▶ **What you should do**
Pictures aside, please retype the whole listing word for word.
Task data: Begin
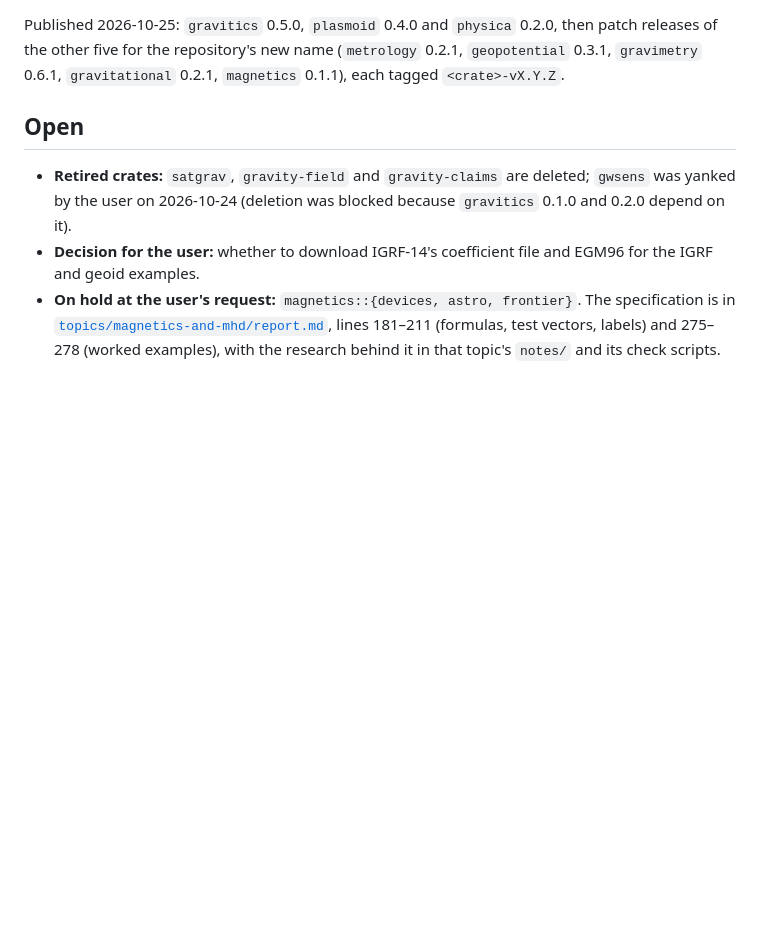
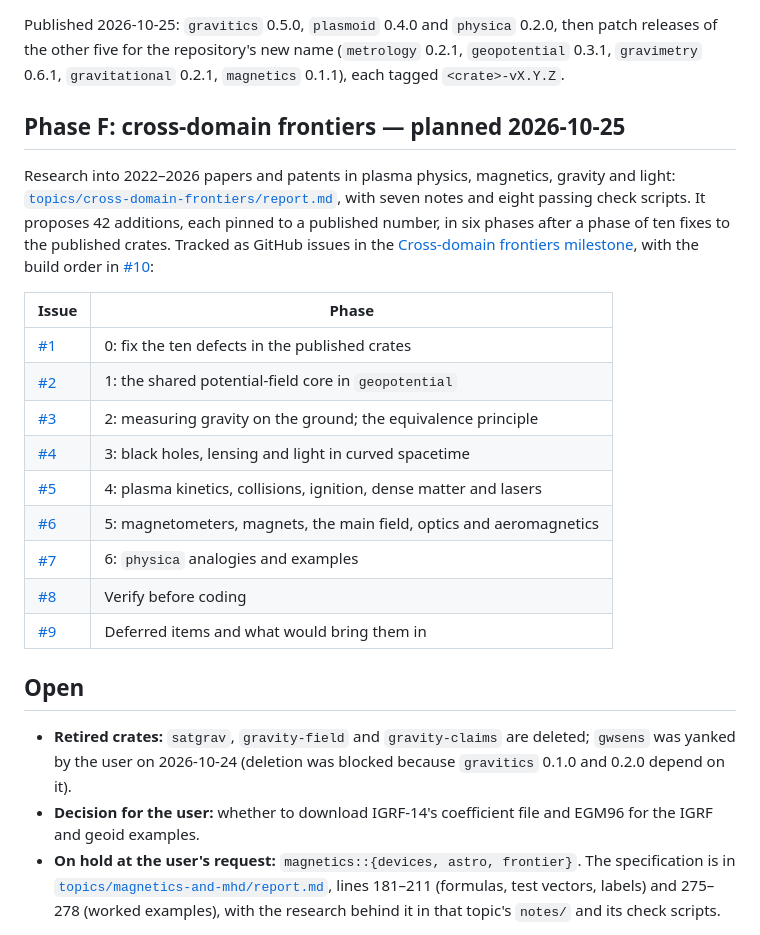
Before and after one commit to FusionVault/physica, a Markdown page: research/roadmap.md, the part around the change. Drawn GitHub-style; blank space fills up the shorter version.

Commit message:
Roadmap: Phase F, the cross-domain frontiers plan, tracked as issues #1–#10
Co-Authored-By: Claude Opus 5.5 <noreply@anthropic.com>

```diff
--- a/research/roadmap.md
+++ b/research/roadmap.md
@@ -146,6 +146,27 @@ releases of the other five for the repository's new name (`metrology` 0.2.1, `ge
 0.3.1, `gravimetry` 0.6.1, `gravitational` 0.2.1, `magnetics` 0.1.1), each tagged
 `<crate>-vX.Y.Z`.
 
+## Phase F: cross-domain frontiers — planned 2026-10-25
+
+Research into 2022–2026 papers and patents in plasma physics, magnetics, gravity and light:
+[`topics/cross-domain-frontiers/report.md`](topics/cross-domain-frontiers/report.md), with seven
+notes and eight passing check scripts. It proposes 42 additions, each pinned to a published number,
+in six phases after a phase of ten fixes to the published crates. Tracked as GitHub issues in the
+[Cross-domain frontiers milestone](https://github.com/FusionVault/physica/milestone/1), with the
+build order in [#10](https://github.com/FusionVault/physica/issues/10):
+
+| Issue | Phase |
+|---|---|
+| [#1](https://github.com/FusionVault/physica/issues/1) | 0: fix the ten defects in the published crates |
+| [#2](https://github.com/FusionVault/physica/issues/2) | 1: the shared potential-field core in `geopotential` |
+| [#3](https://github.com/FusionVault/physica/issues/3) | 2: measuring gravity on the ground; the equivalence principle |
+| [#4](https://github.com/FusionVault/physica/issues/4) | 3: black holes, lensing and light in curved spacetime |
+| [#5](https://github.com/FusionVault/physica/issues/5) | 4: plasma kinetics, collisions, ignition, dense matter and lasers |
+| [#6](https://github.com/FusionVault/physica/issues/6) | 5: magnetometers, magnets, the main field, optics and aeromagnetics |
+| [#7](https://github.com/FusionVault/physica/issues/7) | 6: `physica` analogies and examples |
+| [#8](https://github.com/FusionVault/physica/issues/8) | Verify before coding |
+| [#9](https://github.com/FusionVault/physica/issues/9) | Deferred items and what would bring them in |
+
 ## Open
 
 - **Retired crates:** `satgrav`, `gravity-field` and `gravity-claims` are deleted; `gwsens` was
```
Task data: End
▶ **Expected answer**
Before and after one commit to FusionVault/physica, a Markdown page: research/roadmap.md, the part around the change. Drawn GitHub-style; blank space fills up the shorter version.

Commit message:
Roadmap: Phase F, the cross-domain frontiers plan, tracked as issues #1–#10
Co-Authored-By: Claude Opus 5.5 <noreply@anthropic.com>

```diff
--- a/research/roadmap.md
+++ b/research/roadmap.md
@@ -146,6 +146,27 @@ releases of the other five for the repository's new name (`metrology` 0.2.1, `ge
 0.3.1, `gravimetry` 0.6.1, `gravitational` 0.2.1, `magnetics` 0.1.1), each tagged
 `<crate>-vX.Y.Z`.
 
+## Phase F: cross-domain frontiers — planned 2026-10-25
+
+Research into 2022–2026 papers and patents in plasma physics, magnetics, gravity and light:
+[`topics/cross-domain-frontiers/report.md`](topics/cross-domain-frontiers/report.md), with seven
+notes and eight passing check scripts. It proposes 42 additions, each pinned to a published number,
+in six phases after a phase of ten fixes to the published crates. Tracked as GitHub issues in the
+[Cross-domain frontiers milestone](https://github.com/FusionVault/physica/milestone/1), with the
+build order in [#10](https://github.com/FusionVault/physica/issues/10):
+
+| Issue | Phase |
+|---|---|
+| [#1](https://github.com/FusionVault/physica/issues/1) | 0: fix the ten defects in the published crates |
+| [#2](https://github.com/FusionVault/physica/issues/2) | 1: the shared potential-field core in `geopotential` |
+| [#3](https://github.com/FusionVault/physica/issues/3) | 2: measuring gravity on the ground; the equivalence principle |
+| [#4](https://github.com/FusionVault/physica/issues/4) | 3: black holes, lensing and light in curved spacetime |
+| [#5](https://github.com/FusionVault/physica/issues/5) | 4: plasma kinetics, collisions, ignition, dense matter and lasers |
+| [#6](https://github.com/FusionVault/physica/issues/6) | 5: magnetometers, magnets, the main field, optics and aeromagnetics |
+| [#7](https://github.com/FusionVault/physica/issues/7) | 6: `physica` analogies and examples |
+| [#8](https://github.com/FusionVault/physica/issues/8) | Verify before coding |
+| [#9](https://github.com/FusionVault/physica/issues/9) | Deferred items and what would bring them in |
+
 ## Open
 
 - **Retired crates:** `satgrav`, `gravity-field` and `gravity-claims` are deleted; `gwsens` was
```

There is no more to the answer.